Lines with the word "style" in them must be copied from the records below.
____ EXERCISE DATA
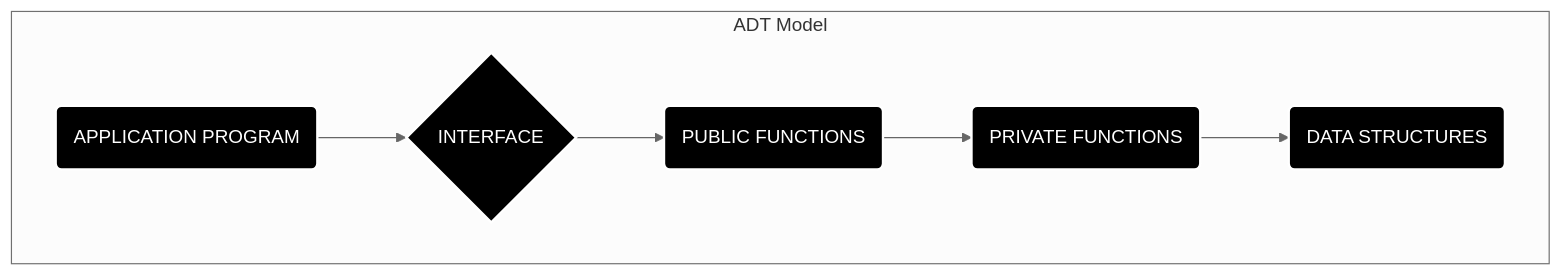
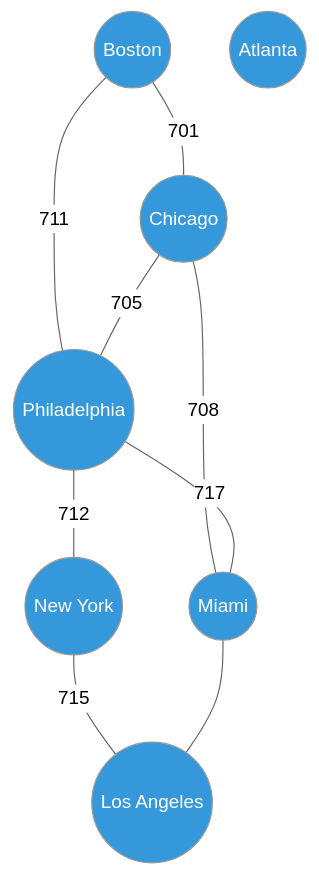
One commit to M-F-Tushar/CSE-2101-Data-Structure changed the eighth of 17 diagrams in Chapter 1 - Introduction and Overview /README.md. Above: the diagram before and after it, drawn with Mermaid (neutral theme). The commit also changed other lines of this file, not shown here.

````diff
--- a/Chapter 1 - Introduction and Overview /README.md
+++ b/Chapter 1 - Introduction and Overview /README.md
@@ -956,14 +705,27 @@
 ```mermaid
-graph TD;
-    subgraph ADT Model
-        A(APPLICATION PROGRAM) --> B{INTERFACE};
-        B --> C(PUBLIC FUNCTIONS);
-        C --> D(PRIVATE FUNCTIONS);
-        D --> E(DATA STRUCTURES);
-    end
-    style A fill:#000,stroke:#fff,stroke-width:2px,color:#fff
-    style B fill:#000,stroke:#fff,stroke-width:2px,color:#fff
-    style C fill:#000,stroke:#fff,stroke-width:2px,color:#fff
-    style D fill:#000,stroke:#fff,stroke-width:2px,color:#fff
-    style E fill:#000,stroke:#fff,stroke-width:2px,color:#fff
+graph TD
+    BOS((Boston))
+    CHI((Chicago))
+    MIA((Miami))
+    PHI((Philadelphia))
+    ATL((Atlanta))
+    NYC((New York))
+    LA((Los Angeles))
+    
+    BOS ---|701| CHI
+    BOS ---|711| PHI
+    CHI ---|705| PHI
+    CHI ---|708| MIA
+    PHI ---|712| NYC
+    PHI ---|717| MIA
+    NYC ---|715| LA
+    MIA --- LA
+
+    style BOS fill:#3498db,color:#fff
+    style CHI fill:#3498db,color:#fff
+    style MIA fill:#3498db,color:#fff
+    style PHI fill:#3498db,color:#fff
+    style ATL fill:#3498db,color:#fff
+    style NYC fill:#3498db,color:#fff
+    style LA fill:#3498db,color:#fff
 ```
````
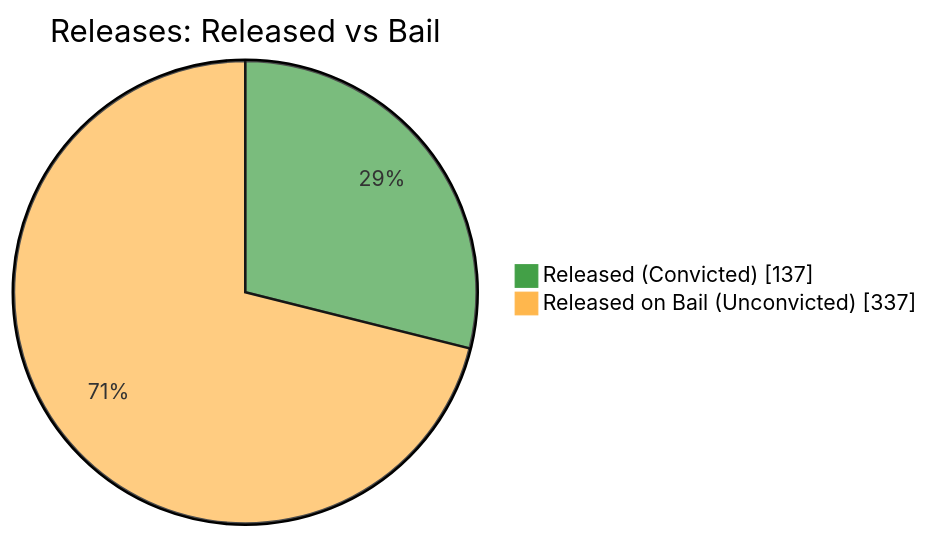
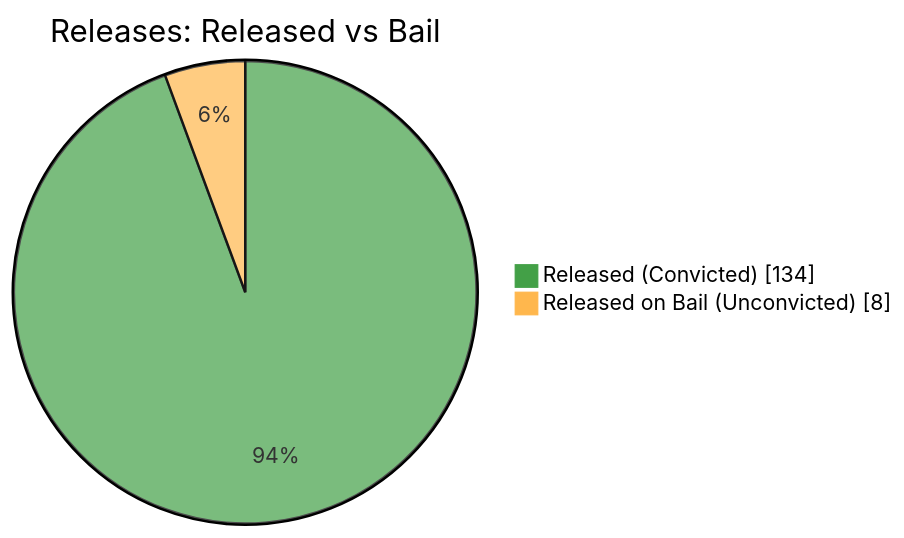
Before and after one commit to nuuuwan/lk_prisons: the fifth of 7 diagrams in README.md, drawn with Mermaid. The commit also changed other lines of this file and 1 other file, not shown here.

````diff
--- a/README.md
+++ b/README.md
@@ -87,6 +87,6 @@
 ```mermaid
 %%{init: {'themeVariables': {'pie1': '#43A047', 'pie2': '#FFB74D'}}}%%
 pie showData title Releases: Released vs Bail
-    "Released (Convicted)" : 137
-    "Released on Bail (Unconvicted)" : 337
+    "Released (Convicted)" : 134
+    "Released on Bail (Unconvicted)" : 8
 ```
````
________
**WRITTEN ANSWER**:
-    style A fill:#000,stroke:#fff,stroke-width:2px,color:#fff
-    style B fill:#000,stroke:#fff,stroke-width:2px,color:#fff
-    style C fill:#000,stroke:#fff,stroke-width:2px,color:#fff
-    style D fill:#000,stroke:#fff,stroke-width:2px,color:#fff
-    style E fill:#000,stroke:#fff,stroke-width:2px,color:#fff
+    style BOS fill:#3498db,color:#fff
+    style CHI fill:#3498db,color:#fff
+    style MIA fill:#3498db,color:#fff
+    style PHI fill:#3498db,color:#fff
+    style ATL fill:#3498db,color:#fff
+    style NYC fill:#3498db,color:#fff
+    style LA fill:#3498db,color:#fff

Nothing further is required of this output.